## What to produce
Reading the records below, how many lines contain "rounded"? Respond with a number and nothing else.

## Record excerpts
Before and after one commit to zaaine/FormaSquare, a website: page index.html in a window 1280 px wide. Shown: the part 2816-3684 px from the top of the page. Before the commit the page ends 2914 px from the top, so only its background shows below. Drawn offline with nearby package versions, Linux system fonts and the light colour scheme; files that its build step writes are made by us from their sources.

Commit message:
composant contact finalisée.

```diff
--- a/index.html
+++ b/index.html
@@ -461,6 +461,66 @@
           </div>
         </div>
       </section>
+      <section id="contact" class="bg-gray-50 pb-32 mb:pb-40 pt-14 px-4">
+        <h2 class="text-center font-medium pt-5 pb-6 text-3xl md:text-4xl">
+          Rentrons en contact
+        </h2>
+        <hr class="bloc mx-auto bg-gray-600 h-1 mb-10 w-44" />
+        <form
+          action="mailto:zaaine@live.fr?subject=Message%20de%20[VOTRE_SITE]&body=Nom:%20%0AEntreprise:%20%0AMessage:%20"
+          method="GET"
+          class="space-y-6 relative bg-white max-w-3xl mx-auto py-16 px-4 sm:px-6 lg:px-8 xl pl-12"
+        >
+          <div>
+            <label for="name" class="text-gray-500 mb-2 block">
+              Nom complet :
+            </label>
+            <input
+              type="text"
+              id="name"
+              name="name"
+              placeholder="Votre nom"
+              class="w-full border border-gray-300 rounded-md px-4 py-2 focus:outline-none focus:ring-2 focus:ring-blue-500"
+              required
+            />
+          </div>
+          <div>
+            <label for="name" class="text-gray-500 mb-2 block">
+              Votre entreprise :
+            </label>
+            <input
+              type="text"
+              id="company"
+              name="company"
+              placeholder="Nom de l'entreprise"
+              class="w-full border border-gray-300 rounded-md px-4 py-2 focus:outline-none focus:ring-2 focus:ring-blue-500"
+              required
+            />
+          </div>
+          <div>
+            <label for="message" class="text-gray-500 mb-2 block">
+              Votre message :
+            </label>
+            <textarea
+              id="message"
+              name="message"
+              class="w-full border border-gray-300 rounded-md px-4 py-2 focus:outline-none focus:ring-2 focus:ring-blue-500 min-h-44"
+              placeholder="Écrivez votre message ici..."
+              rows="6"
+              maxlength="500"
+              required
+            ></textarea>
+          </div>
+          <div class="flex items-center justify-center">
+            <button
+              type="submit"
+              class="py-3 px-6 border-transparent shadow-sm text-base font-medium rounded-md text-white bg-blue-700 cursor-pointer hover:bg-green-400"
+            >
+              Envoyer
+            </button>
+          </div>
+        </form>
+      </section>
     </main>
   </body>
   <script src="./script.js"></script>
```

## Worked solution
4